Now note that for any prime power $p^e$, we have
\[ g(p^e) = \frac{f(p^e)}{p^e} =
\frac{p^e \cdot 1 + p^{e-1}(p-1) + \dots + 1 \cdot
(p^e-p^{e-1})}{p^e}
= e + 1 - \frac ep \]
so the second part is true too.
\end{proof}
In particular, we have
\[ g(2^{2a-2}) = a \]
so we already know every $a$ has the solution $x = 2^{2a-2}$.
We now show that this is the only solution
if and only if $a$ is a power of $2$.
First, if $q > 1$ is any odd divisor of $a$,
then writing $a = q \cdot b$, one can note that
\begin{align*}
g(2^{2b-2}) &= b \\
g(3^{\frac32(q-1)}) &= q
\end{align*}
and in this way we generate a new solution to the given equation.
This shows the solution we found is not unique when $a$
is not a power of $2$.
Conversely, suppose $a = 2^\ell$ is a power of $2$ and
$x$ is an integer with
\[ g(x) = a = 2^\ell. \]
Note that if $y$ is an odd prime power, then
\begin{itemize}
\ii $\nu_2(g(y)) = 0$, and

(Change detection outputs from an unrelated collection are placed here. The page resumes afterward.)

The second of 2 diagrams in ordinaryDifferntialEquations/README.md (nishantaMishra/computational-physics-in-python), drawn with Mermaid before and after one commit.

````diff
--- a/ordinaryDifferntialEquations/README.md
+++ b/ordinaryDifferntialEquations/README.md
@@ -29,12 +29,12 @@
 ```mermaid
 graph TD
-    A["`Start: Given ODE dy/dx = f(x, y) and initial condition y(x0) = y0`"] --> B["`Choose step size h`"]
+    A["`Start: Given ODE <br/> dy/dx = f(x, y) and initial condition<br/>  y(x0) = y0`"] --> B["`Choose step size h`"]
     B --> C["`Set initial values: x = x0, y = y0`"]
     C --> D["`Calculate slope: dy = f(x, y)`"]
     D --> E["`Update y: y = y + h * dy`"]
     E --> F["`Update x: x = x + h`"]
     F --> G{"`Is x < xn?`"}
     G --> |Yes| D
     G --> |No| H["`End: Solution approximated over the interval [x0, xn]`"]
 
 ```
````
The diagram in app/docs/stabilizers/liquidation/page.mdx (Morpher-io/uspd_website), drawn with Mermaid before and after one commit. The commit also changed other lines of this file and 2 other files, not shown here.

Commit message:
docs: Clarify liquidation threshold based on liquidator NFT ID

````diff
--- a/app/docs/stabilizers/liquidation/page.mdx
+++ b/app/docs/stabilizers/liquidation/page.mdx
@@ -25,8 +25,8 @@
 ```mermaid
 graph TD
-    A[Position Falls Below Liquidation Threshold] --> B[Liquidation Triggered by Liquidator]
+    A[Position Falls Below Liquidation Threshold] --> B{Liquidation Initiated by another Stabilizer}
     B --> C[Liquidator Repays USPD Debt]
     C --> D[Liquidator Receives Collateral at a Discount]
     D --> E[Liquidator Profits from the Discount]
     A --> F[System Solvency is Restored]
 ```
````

\ii $g(y) > 1$.
\end{itemize}
So by measuring $\nu_2$,
we get $\nu_2(g(x)) = \ell \implies \nu_2(x) = 2a-2$
matching the solution we found before.
But then for size reasons, we must have $x = 2^{2a-2}$, as desired.
\end{document}